On Saturday night, Louisville beat Cincinnati, 50-44, to win the Big East championship in what was one of the more singularly preposterous matchups of the entire run-up to the NCAA tournament. Prior to this weekend, these two teams had played each other in championship games in two other conferences - the Metro and Conference USA. One of those conferences even still exists.
All weekend, there was about the tournament the slightly musty smell of encroaching obsolescence. There was a time, and not so long ago, when the Big East was a spotlit thing, playing its tournament in New York, its original membership constructed from schools with long basketball traditions and large eastern media markets. It made stars, like Pearl Washington at Syracuse, and it made people like Patrick Ewing who already were stars into superstars.

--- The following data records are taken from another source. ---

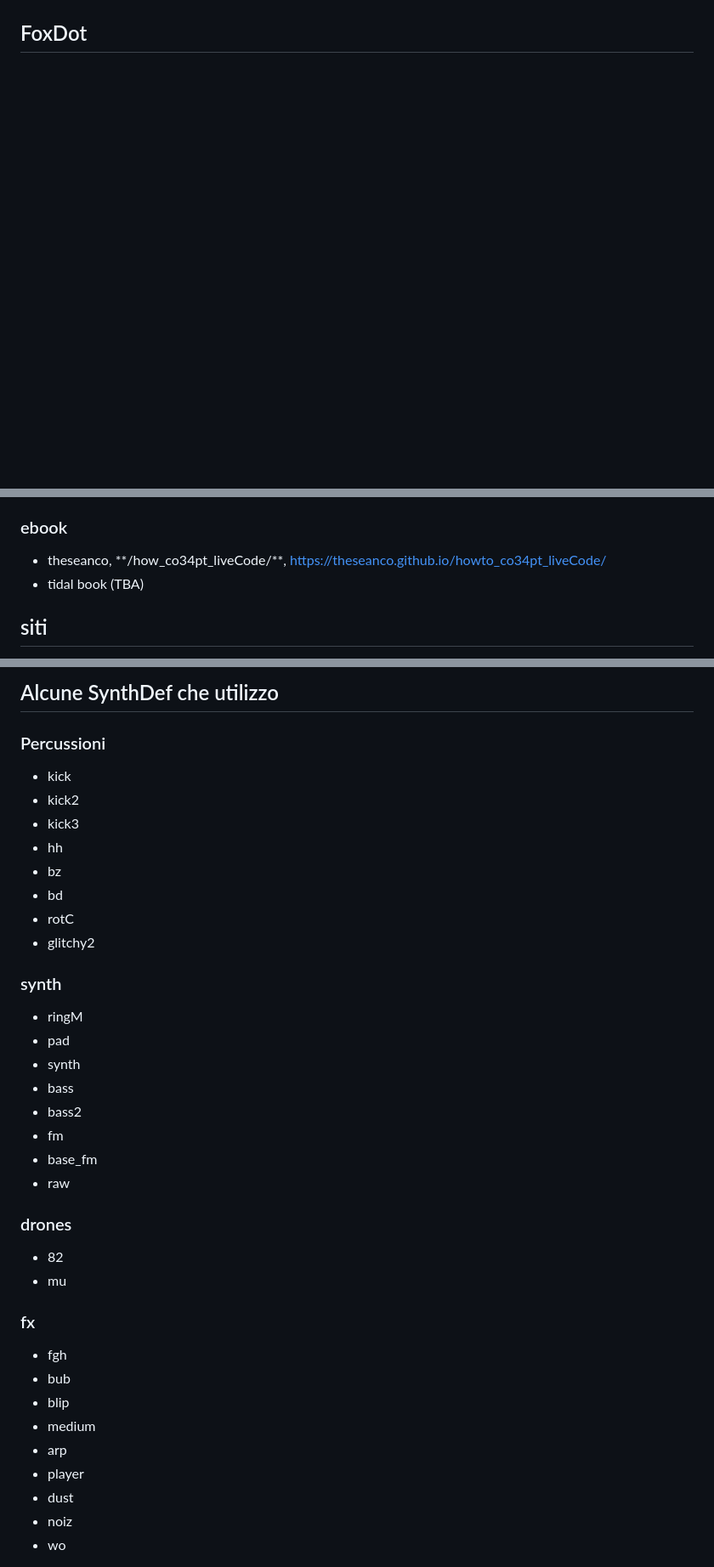
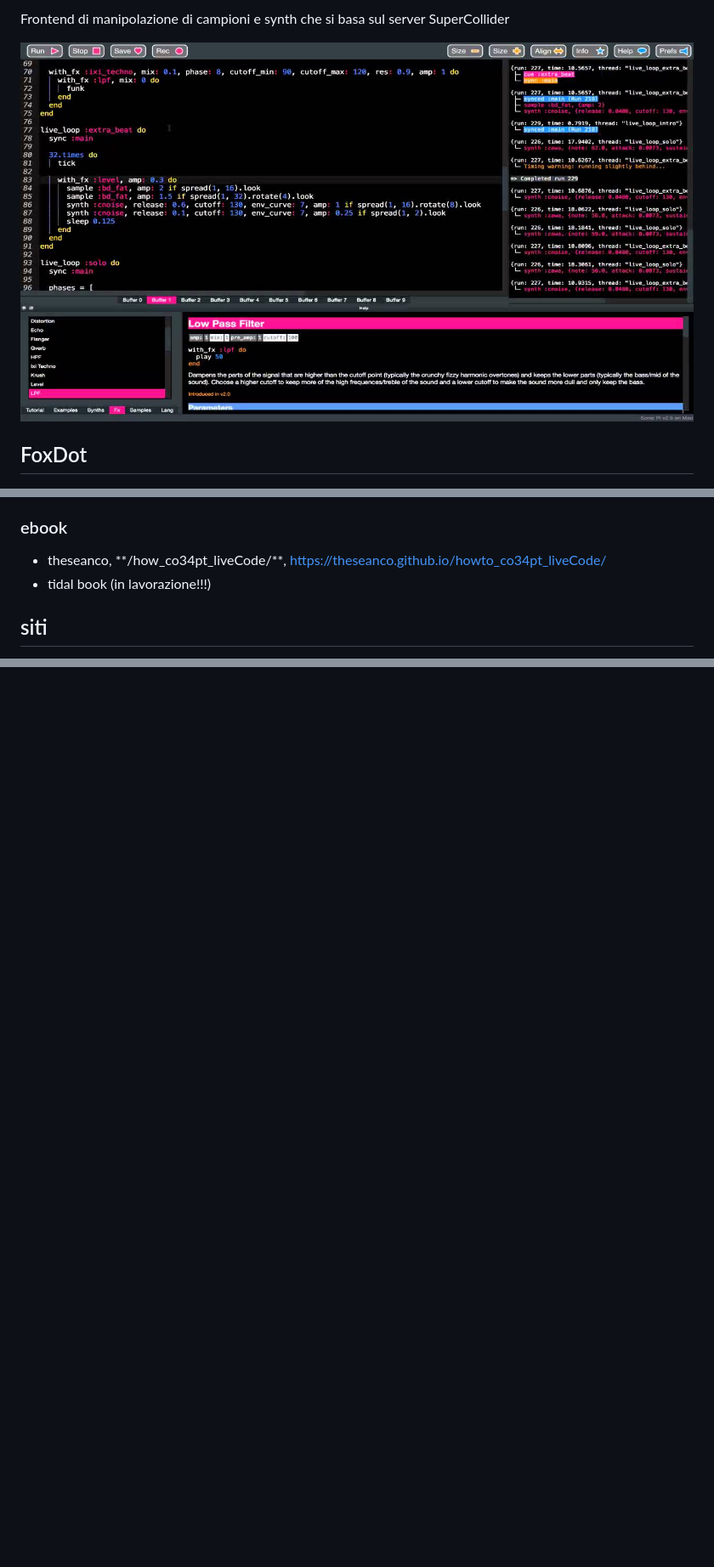
Before and after one commit to ariutti/livecoding_workshop, a Markdown page: workshop_08_2_2020.md, 3 parts joined by grey strips. Shown: that part at 85% size. GitHub-like rendering; pictures changed too: images/sonicpi.jpg (added); blank space fills up the shorter version.

```diff
--- a/workshop_08_2_2020.md
+++ b/workshop_08_2_2020.md
@@ -194,4 +245,8 @@ E' un'interfaccia di programmazione di SuperCollider
 
+Frontend di manipolazione di campioni e synth che si basa sul server SuperCollider
+
+
+![sonicpi](images/sonicpi.jpg)
 
 
 ## FoxDot
@@ -263,7 +376,7 @@ E' una libreria Python per il live coding. E' stata creata per semplificare l'ap
 <h3>ebook</h3>
 <ul>
 <li>theseanco, **/how_co34pt_liveCode/**, <a href="https://theseanco.github.io/howto_co34pt_liveCode/">https://theseanco.github.io/howto_co34pt_liveCode/</a></li>
-<li>tidal book (TBA)</li>
+<li>tidal book (in lavorazione!!!)</li>
 </ul>
 
 
@@ -281,42 +396,2 @@ E' una libreria Python per il live coding. E' stata creata per semplificare l'ap
 
-## Alcune SynthDef che utilizzo
-
-
-### Percussioni
-
-* kick
-* kick2
-* kick3
-* hh
-* bz
-* bd
-* rotC
-* glitchy2
-
-
-### synth
-* ringM
-* pad
-* synth
-* bass
-* bass2
-* fm
-* base_fm
-* raw
-
-
-### drones
-* 82
-* mu
-
-
-### fx
-* fgh
-* bub
-* blip
-* medium
-* arp
-* player
-* dust
-* noiz
-* wo
+</div>
```
Also changed, not shown: other parts of workshop_08_2_2020.md (+153 -42 lines), images/algorave-logo-small.png (added), images/orca.png (added), images/sonic-pilogo.png (added), 1 other file.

This year, its championship game was a contest between two teams from the Ohio River basin.
Pierce goes on to complain that the Big East is losing its identity with Pitt and Syracuse decamping for the ACC and West Virginia headed for the Big XII. My first reaction to this piece was that Pierce is writing from his roots. College football now dominates college basketball and the various moves that schools are making are all based on football. The Big East lost the aforementioned teams not because the conference is weak in basketball, but rather because it was imploding in football (especially with the prospect of BCS auto-bids going away) and the ACC and Big XII presented better options. In fact, the Big East brought about its own demise by ignoring the importance of college football, most notably when they turned Penn State away in 1989. Shockingly enough, a writer from Massachusetts - a college football wasteland - cannot quite come to grips with this reality.
My second thought is to wonder whether the addition of Pitt and Syracuse will make the ACC a better basketball property and re-energize the league. The obvious answer is that it will. If Syracuse remains at its current level, then it will, at a minimum, turn a bi-polar league into a tri-polar one. More good teams means more good games, which in turn means more interest. On the other hand, what Pierce is talking about with the Big East is the loss of its brand as a Northeastern basketball conference. He does not feel the same attachment to the conference when two teams from the Ohio Valley are playing at MSG in a tournament final. If Pierce is representative, then adding Pitt and Syracuse poses a challenge for the ACC. The league's identity has always been as a Southern basketball conference. Does the brand suffer when it adds excellent basketball programs from outside of the region?